It is easy to lose touch with physical reality in these days. I see memes, featuring someone changing from night pajamas into day pajamas. And while we’re encouraged to get out and take care of our bodies, we’re equally encouraged to binge on seasons of a new favorite streaming show or clip after clip of video on social media. Some of this is okay. We can find rest and escape—we need that more than usual, for sure. We need to pad our lives with a little comfort and security, whatever that is.
And yet . . . we don’t want to forget that we reside in physical bodies. I know I’m “famous” or perhaps “infamous” for exiting my body when things get tough. I’m not a binge-watcher, and I like to maintain a daily schedule that gets me outside, but I can go on for years as a “shell of a person.” I can appear to be functioning normally—even quite productively—but the “who-ness” of who I am disappears. Dr. Seuss might have said, “The Who no longer lives in Whoville!”
To stop my internal “Houdini” act, or perhaps in my case, “Who-dini” act, I have to create. I have to paint and draw, touching brush to canvas and pen to paper. On occasion, it involves mosaic and glass, printmaking or sewing, gardening or cooking. I have to feel something with my hands. See it—really see it. Smell and taste. Mix and stir. Brush and dab.

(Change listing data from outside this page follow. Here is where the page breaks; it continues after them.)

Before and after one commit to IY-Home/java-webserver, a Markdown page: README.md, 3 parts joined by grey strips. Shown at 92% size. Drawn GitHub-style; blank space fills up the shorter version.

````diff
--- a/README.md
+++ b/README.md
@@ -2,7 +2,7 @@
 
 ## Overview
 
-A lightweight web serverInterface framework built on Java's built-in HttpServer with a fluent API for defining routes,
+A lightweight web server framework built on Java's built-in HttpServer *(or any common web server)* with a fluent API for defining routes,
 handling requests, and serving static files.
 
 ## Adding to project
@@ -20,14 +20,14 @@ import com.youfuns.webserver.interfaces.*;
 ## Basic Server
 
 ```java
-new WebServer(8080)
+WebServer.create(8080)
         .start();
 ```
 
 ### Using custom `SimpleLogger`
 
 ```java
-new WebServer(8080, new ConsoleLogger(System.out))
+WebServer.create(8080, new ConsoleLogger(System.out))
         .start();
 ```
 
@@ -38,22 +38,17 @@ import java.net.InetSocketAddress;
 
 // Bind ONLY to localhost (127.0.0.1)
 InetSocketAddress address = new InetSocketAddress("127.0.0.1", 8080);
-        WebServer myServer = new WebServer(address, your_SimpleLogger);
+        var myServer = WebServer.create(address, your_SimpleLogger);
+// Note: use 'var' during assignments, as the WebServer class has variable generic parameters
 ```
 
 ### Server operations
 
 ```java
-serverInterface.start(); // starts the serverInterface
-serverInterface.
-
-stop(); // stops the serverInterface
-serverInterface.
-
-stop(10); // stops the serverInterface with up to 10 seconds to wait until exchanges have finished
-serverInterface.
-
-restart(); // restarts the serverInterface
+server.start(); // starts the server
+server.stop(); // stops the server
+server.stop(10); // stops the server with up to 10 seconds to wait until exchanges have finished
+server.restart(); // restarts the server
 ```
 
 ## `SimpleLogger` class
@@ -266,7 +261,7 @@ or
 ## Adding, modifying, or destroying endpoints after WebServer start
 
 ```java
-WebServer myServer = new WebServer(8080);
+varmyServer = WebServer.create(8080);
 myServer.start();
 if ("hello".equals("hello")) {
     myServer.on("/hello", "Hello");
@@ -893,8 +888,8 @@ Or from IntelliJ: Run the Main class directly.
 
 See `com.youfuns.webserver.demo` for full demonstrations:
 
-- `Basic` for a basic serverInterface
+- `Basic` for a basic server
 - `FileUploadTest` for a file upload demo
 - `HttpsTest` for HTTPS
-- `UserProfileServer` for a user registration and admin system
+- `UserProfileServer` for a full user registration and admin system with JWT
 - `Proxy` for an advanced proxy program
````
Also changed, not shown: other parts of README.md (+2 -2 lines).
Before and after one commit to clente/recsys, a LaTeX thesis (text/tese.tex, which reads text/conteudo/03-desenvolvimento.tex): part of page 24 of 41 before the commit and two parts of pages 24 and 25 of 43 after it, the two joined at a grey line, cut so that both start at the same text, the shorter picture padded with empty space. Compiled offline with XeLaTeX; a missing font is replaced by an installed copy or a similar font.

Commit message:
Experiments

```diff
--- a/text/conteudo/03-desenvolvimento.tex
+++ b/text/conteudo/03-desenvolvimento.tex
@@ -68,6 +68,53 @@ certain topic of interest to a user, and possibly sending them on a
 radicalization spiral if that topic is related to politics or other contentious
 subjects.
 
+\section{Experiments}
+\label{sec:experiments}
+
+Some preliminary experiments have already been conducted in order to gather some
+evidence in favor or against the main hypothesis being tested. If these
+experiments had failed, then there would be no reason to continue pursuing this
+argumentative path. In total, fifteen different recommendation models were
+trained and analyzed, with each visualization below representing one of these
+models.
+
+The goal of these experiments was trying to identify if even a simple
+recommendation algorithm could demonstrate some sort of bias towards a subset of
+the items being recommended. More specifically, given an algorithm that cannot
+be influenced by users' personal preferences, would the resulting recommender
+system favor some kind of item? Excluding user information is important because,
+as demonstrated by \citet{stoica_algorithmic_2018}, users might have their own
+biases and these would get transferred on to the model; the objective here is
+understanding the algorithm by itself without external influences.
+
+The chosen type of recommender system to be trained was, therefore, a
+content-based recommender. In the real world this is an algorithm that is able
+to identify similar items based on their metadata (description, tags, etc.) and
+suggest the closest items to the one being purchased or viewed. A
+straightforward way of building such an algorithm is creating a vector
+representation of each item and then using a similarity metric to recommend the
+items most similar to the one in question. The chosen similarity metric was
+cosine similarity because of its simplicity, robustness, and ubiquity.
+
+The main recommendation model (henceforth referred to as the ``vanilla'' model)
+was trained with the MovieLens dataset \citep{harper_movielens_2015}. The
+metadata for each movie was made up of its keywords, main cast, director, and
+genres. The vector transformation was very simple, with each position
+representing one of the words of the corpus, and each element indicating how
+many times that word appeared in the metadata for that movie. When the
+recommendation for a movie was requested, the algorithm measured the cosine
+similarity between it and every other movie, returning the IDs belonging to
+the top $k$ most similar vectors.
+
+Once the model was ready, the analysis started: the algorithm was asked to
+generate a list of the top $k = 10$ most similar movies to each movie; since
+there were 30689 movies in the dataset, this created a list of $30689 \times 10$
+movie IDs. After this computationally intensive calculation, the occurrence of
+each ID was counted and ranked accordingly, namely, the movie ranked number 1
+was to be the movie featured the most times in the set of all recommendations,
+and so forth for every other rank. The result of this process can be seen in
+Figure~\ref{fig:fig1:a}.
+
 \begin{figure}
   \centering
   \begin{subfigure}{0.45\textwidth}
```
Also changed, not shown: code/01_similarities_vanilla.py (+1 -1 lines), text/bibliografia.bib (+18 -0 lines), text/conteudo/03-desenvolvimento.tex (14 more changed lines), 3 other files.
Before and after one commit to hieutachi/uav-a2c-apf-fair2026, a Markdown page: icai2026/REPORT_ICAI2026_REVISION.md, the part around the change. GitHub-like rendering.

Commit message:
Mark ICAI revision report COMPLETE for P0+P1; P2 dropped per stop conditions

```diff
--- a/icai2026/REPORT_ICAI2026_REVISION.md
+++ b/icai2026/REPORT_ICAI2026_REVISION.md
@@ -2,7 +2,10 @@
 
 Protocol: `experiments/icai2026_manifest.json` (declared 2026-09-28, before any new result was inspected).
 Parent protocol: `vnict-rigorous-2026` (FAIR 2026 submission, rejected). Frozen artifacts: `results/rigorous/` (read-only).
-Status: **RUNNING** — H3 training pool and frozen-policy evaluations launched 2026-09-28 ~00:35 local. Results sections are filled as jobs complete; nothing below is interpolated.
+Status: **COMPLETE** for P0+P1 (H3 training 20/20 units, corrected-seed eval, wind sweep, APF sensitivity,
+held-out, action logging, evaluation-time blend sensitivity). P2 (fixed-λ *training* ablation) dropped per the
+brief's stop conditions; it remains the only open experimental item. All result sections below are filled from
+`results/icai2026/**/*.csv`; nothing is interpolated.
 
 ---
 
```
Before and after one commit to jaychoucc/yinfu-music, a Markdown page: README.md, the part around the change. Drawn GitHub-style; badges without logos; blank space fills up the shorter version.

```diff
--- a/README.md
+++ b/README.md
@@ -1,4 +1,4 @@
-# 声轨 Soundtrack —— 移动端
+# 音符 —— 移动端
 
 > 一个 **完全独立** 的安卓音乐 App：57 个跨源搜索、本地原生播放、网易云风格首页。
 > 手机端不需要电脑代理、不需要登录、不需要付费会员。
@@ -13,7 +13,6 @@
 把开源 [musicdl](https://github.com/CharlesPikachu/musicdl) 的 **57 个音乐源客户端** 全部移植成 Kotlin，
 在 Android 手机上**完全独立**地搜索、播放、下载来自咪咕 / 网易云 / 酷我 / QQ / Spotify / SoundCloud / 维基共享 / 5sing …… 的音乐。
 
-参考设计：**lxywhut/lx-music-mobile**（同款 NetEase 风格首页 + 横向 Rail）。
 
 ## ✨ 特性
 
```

I must engage my body in the act of physically creating. I know that this is not everyone’s cup of tea. And personally, I prefer coffee much of the time. If, in fact, you also prefer coffee, then we can grind our own beans, press it in a French press, hold our face over it’s aromatic steam and drink in our physical presence today.
As we go along, perhaps we realize that, even in the best of times, so much is "out of our control." COVID-19 has disrupted some of our illusions of control. But we can build the skillset to respond constructively--little by little. One physical act at a time. One mental process at a time. Moment by moment. We are a work in process and progress. Take good care, and keep on keepin’ on!